This month’s Sensory Smart News is chock full of tips for developing fine motor skills in your child. I think it’s important to take a variety of approaches and keep working on those skills in fun ways to bring your child up to speed with her pre-handwriting and handwriting skills. Of course, language processing difficulties and short-term memory issues (which may include motor memory or visual memory problems) can factor into a child’s difficulty with handwriting, but very often, fine motor skills play a big role.
We don’t often think about handwriting before kids actually have to do it starting in kindergarten–I remember thinking, why is my son’s OT through the Early Intervention program concerned about whether he can draw with a crayon at 27 months old?–but the child who is behind in fine motor skills will need lots of extra help to catch up and be able to handwrite well in school. If your child is trying to compose his thoughts in a coherent way, the last thing he needs is to be struggling with writing them on paper using a pencil.

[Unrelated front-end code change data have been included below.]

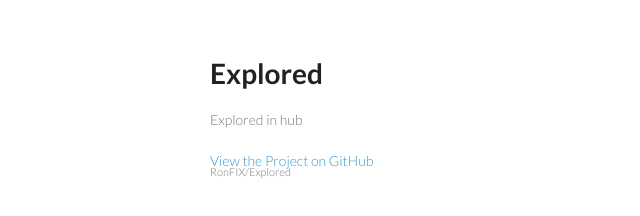
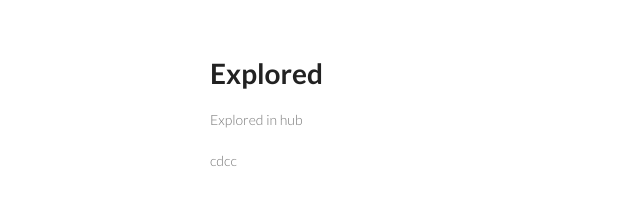
Before and after one commit to RonFIX/Explored, a plain HTML site: page index.html in a window 1280 px wide. Shown: the whole page, without its empty margins (0-640 px from the left). Drawn offline with Linux system fonts and the light colour scheme.

Commit message:
Update index.html

```diff
--- a/index.html
+++ b/index.html
@@ -17,7 +17,7 @@
       <header>
         <h1>Explored</h1>
         <p>Explored in hub</p>
-        <p class="view"><a href="https://github.com/RonFIX/Explored">View the Project on GitHub <small>RonFIX/Explored</small></a></p>
+        <p>cdcc</p>
       </header>
   </body>
 </html>
```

So where should your child be with fine motor skills? Here are some fine motor skill benchmarks from Raising a Sensory Smart Child: The Definitive Handbook for Helping Your Child with Sensory Processing Issues (a complete list of skill benchmarks can be found in our chapter on Dealing with Developmental Delays).
7 months or so:
–can bang 2 objects together
–can poke objects with index finger
–good grasp and voluntary release
13 months or so:
–mark paper with crayon
–put 3 or more objects into a small container
16 months or so:
–points with index finger
–builds tower using 2 cubes
18 months or so:
–one hand holds object stable while the other manipulates it (Oops! That was a biggie I missed in my own child–fortunately, once he began early intervention at 27 months, I had my OT, Lindsey Biel,working with him hand over hand to develop this skill)
24 months or so:
–snips with scissors
–strings one one-inch bead
–imitates vertical stroke and circular scribble
5 years old or so:
–prints first name
–writes numbers 1 through 5
If you are concerned with your child’s progress in fine motor skills (using fingers and hands), gross motor skills (using larger muscles), speech, socialization, or other skills, I urge you to investigate and get answers now. Don’t be afraid or intimidated! You can’t possibly tell if he will grow out of it or catch up on his own. Early intervention makes a HUGE difference because children’s brains are more easily trained when they are very young. When in doubt, check it out!
Here is a link to a list of early intervention providers in your state who can do a FREE evaluation of your child from birth to age 3 if you suspect developmental delays: http://sensorysmarts.com/ei_providers_by_state.html
You can also Google “early intervention” and your state’s name.
If your child qualifies for services, they will be FREE or on a sliding scale depending on your state’s policies. If your child is over age 3, or in school, ask your local school district to evaluate him. Reaffirm your request in writing by certified mail.
You can also consult a private OT for help with handwriting issues and fine motor skill delay. Be sure to ask about whether she is familiar with and experienced with working with children with sensory issues.